The Indian army has pledged vengeance for three Indian soldiers who were killed near the de-facto border between the Pakistani and Indian-held sides of divided Kashmir on Tuesday.
A tweet from the Indian army said one of the bodies had been mutilated and promised the "retribution will be heavy," though an official in the army spokesman's office would not specify whether the soldiers were killed by militants or Pakistani forces.
Last month, another Indian soldier was killed and beheaded in the same area and the attackers escaped unhurt.
Hostilities between arch-rivals India and Pakistan have increased since India accused Pakistan of links to gunmen who killed 19 soldiers in Indian-held Kashmir (IHK) in September.
Pakistan has denied the charge while itself accusing India of repressing pro-independence protests that started in the disputed Himalayan region in July, since when more than 100 Kashmiri civilians have been shot dead by Indian forces and thousands injured.
According to Pakistan's State Disaster Management Authority (SDMA), at least 34 Pakistanis, including 10 soldiers, have been killed in clashes along the boundary with India since October, while 12 Indian civilians and 15 soldiers have been killed during the same period of escalated tensions, according to Indian media.
Meanwhile, in a separate gunbattle with the Indian Army, two militants were killed in north Kashmir’s Bandipore area earlier on Tuesday.
Kashmir, a Muslim-majority Himalayan region, is held by India and Pakistan in parts and claimed by both in full.
The two countries have fought three wars – in 1948, 1965 and 1971 – since they were partitioned in 1947, two of which were fought over Kashmir.
Since 1989, Kashmiri resistance groups in IHK have been fighting against Indian rule for independence, or for unification with neighboring Pakistan.

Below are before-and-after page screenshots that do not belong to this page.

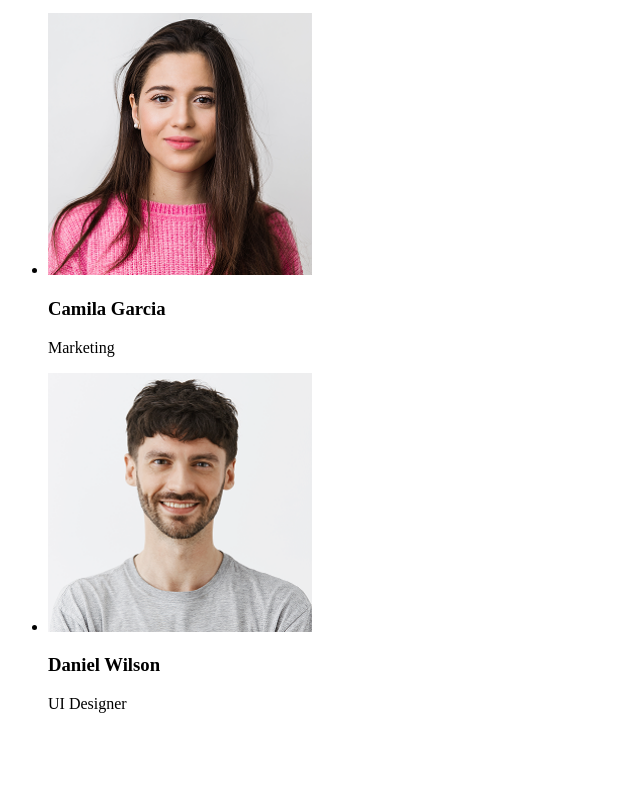
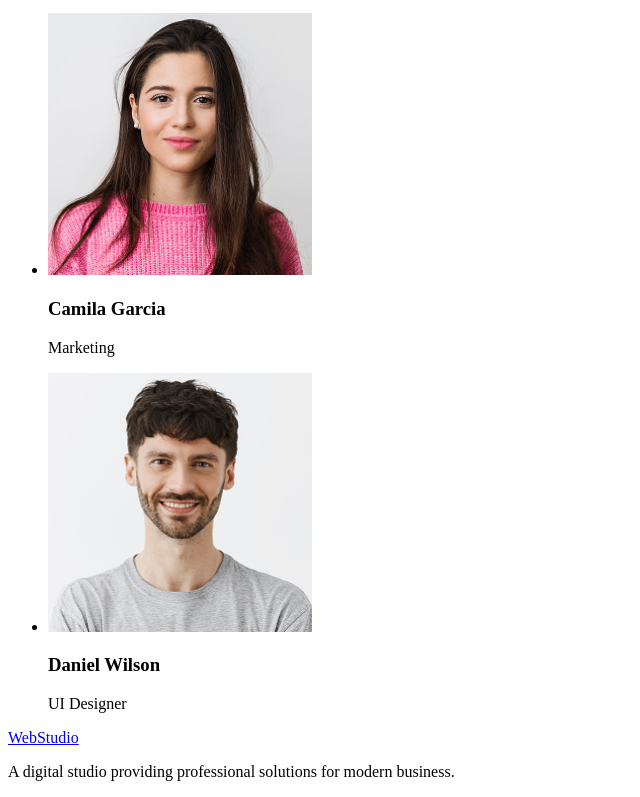
Before and after one commit to Askinbilgi-dev/goit-markup-hw-01, a plain HTML site: page index.html in a window 1280 px wide. Shown: the part 1357-2154 px from the top of the page, without its empty margins (0-640 px from the left). Before the commit the page ends 2086 px from the top, so only its background shows below. Drawn offline with Linux system fonts and the light colour scheme.

Commit message:
update-hw-1

```diff
--- a/index.html
+++ b/index.html
@@ -81,7 +81,8 @@
     </main>
 
     <footer>
-
+      <a href="index.html">WebStudio</a>
+      <p>A digital studio providing professional solutions for modern business.</p>
     </footer>
   </body>
 </html>
```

More than 70,000 people have reportedly been killed in the conflict so far, most of them by the Indian Armed forces. India maintains more than half a million troops in the disputed region.